Can you believe these beauties?

Veggie farming is great fun at the best of times but when you produce something like this what a great laugh.  I must confess I’ve probably left them a bit long but they are still really delicious.  Not quite as peppery as when small but many people would prefer that.  Really delicious lightly sautéed in a little butter and salt.

Comfrey plant

Radishes have to be one of the most rewarding crops;   they germinate from seed in 3 days and you harvest within 3 weeks.  They are really good fun to grow with kids who can lose interest in a carrot or potato that can take months.

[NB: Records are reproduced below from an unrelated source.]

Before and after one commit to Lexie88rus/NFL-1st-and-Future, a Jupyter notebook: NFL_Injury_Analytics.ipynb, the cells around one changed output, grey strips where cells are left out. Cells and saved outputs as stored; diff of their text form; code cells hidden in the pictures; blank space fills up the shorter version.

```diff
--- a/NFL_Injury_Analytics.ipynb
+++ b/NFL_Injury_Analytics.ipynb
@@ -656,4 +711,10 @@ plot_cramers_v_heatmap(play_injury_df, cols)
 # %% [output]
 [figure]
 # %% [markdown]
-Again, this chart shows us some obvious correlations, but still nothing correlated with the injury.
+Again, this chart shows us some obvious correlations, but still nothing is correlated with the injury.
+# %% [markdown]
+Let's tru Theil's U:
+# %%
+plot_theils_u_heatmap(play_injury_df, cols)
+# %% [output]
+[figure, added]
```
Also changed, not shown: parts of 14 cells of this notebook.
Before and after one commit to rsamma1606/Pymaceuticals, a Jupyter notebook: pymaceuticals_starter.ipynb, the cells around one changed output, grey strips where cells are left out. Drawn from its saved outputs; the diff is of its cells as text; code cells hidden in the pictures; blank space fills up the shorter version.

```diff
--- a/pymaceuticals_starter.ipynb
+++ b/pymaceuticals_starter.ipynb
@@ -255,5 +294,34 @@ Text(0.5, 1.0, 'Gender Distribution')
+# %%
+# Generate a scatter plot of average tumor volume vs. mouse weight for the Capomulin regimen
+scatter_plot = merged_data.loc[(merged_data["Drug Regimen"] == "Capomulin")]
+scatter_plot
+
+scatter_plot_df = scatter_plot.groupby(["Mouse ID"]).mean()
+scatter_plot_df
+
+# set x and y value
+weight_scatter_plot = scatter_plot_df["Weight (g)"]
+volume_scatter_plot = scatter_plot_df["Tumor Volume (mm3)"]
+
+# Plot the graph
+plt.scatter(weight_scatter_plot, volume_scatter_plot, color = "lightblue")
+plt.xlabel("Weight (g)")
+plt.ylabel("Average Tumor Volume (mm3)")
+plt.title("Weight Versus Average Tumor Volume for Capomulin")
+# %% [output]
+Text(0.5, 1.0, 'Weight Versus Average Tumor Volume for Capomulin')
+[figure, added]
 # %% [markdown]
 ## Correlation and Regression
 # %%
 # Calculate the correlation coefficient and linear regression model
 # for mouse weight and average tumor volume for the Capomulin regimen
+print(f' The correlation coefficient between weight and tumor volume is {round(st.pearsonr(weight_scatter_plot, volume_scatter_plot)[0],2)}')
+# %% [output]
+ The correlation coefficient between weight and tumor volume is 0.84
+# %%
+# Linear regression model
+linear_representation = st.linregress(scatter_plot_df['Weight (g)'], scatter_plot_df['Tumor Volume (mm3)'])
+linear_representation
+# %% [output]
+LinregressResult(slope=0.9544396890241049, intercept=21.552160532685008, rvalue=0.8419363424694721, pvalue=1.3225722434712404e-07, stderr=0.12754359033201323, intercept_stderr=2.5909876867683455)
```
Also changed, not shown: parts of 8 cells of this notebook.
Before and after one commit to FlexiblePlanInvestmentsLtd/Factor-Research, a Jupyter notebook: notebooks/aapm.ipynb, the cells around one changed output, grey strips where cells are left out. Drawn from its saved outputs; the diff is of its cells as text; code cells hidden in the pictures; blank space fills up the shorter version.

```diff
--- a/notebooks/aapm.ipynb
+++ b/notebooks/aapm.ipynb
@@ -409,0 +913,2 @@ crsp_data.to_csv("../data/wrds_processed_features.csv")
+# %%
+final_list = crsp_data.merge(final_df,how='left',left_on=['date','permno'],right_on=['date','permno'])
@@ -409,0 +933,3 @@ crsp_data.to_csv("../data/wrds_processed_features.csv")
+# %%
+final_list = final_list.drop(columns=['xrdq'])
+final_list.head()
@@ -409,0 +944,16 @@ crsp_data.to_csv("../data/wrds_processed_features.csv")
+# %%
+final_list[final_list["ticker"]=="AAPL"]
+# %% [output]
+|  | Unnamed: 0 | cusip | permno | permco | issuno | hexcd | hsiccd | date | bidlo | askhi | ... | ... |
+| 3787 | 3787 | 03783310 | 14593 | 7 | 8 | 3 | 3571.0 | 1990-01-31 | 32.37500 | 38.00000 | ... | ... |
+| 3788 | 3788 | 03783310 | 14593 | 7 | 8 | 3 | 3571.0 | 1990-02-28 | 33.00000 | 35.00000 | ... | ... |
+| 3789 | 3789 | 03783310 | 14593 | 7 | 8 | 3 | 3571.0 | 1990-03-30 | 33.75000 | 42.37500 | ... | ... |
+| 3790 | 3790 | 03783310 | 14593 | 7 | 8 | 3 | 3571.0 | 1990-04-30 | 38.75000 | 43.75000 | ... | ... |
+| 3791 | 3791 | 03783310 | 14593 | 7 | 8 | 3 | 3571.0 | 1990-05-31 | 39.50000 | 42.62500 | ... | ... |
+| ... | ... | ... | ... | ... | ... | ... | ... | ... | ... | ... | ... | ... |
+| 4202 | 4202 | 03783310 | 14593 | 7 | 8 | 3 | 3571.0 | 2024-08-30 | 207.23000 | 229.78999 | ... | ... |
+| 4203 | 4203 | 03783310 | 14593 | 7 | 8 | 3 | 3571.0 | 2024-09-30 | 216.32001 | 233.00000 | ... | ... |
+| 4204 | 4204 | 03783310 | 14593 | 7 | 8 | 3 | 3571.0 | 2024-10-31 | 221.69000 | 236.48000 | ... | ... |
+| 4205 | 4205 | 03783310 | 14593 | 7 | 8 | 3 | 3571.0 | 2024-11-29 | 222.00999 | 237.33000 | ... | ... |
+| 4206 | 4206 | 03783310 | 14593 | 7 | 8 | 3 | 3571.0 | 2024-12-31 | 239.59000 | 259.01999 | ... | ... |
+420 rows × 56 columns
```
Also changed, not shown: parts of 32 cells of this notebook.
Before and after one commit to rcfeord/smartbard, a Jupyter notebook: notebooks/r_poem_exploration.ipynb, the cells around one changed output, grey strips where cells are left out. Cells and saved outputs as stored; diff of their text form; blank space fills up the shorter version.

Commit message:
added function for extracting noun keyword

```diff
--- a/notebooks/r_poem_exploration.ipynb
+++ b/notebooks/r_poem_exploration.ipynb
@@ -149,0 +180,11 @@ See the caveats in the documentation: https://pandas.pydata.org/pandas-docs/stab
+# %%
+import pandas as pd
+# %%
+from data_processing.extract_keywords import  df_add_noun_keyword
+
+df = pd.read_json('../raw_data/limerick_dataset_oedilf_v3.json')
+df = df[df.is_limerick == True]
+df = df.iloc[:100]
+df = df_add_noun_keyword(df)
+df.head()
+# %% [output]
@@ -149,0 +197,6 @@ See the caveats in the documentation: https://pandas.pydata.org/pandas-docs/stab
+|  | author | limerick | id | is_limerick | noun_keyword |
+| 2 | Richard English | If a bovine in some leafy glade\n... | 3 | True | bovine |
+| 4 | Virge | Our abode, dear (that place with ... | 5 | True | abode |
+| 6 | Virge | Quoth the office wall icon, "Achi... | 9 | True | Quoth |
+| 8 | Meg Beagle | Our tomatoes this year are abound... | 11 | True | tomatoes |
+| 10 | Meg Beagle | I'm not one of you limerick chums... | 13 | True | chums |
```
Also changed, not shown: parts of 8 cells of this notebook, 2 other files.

My radishes (actually all my veggies) are nurtured with worm wee and organic fertilizers.  In this instance Comfrey tea.  The easiest thing in the world to grow and make.  Just squish the leaves into a container (I use and old 5L product bottle), stick some holes in the lid (if you don’t it may explode) and leave in the sun to ferment.  Then dilute into your watering can about 1 – 20.

I’ve had a long-standing love affair with my worms so I won’t short change their PR in this post and will give them one on their own.  Suffice to say that their ‘wee’ is really leechate and once you’ve got over the squeamish bit they are fun, really easy to farm and really make a difference to the quality of your harvest.

Oh and  look at this beautiful Dietes bicolour.  The two beetles match with their yellow spots!  It must be very tasty in there as all the flowers in my clump had these beetles on.  If anyone knows anything about them please share.

Dietes bicolour plus matching beetles